Bird-wise it was pretty quiet: a Meadow Pipit singing very strongly and ‘parachuting’ beside the road, a couple of Yellowhammers, Linnets, Whitethroat and Skylark. A Sparrowhawk flew high west, then back east again, and a couple of Mistle Thrushes also seemed to be flying at high altitude. The most interesting stuff was closer to the ground – a Hummingbird Hawk Moth feeding on thistles, a bunch of smart Cinnabar Moth caterpillars destroying some ragwort, and dozens of Marbled White butterflies. Lots of skippers too, but I’m rubbish at identifying these – can anyone offer advice as to which species they might have been? Parts of the escarpment there is a carpet of bird’s foot trefoil and clover at the moment – should be good for blues again later in the summer.

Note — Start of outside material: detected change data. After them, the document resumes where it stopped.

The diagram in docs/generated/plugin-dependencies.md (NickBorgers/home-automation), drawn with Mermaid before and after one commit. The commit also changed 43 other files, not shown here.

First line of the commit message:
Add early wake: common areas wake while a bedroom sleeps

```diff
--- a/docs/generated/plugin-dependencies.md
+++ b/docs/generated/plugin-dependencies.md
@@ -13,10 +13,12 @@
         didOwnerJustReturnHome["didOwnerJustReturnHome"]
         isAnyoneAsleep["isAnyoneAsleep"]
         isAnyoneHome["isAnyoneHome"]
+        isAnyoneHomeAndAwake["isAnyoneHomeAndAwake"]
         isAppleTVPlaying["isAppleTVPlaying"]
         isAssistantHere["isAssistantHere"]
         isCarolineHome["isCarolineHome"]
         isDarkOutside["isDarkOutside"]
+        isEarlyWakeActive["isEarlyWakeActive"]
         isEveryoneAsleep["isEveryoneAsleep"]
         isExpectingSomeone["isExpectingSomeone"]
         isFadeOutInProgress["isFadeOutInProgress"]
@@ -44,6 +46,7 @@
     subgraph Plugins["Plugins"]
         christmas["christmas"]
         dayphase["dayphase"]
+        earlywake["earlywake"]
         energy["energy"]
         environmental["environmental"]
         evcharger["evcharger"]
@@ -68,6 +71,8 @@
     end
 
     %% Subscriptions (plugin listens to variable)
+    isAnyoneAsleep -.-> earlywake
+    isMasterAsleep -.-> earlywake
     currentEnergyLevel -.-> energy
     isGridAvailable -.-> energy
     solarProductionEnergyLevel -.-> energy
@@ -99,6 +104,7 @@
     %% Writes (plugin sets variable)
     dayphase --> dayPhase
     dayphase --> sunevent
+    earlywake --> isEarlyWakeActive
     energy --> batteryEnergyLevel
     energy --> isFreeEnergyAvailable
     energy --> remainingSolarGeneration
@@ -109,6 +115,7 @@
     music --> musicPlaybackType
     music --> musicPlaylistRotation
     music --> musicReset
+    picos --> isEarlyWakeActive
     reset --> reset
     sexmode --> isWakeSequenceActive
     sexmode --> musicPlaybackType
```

The rest of the day was spent in and out of the garden, for the first time in a long while. A Blackcap sang occasionally, and a pair of Buzzards wheeled overhead, while Great spotted and Green Woodpeckers called from nearby. There’s plenty of hirundine activity above the village, but no small raptors – I’ve still to see a Hobby this year. An agitated cock Blackbird ‘chucking’ madly on-and-off all day was probably trying to protect recent fledglings from the local cats – a full-time job in Firle, where felines seem to outnumber people. A Small Copper butterfly that dropped in was the first I’ve ever noticed in the garden.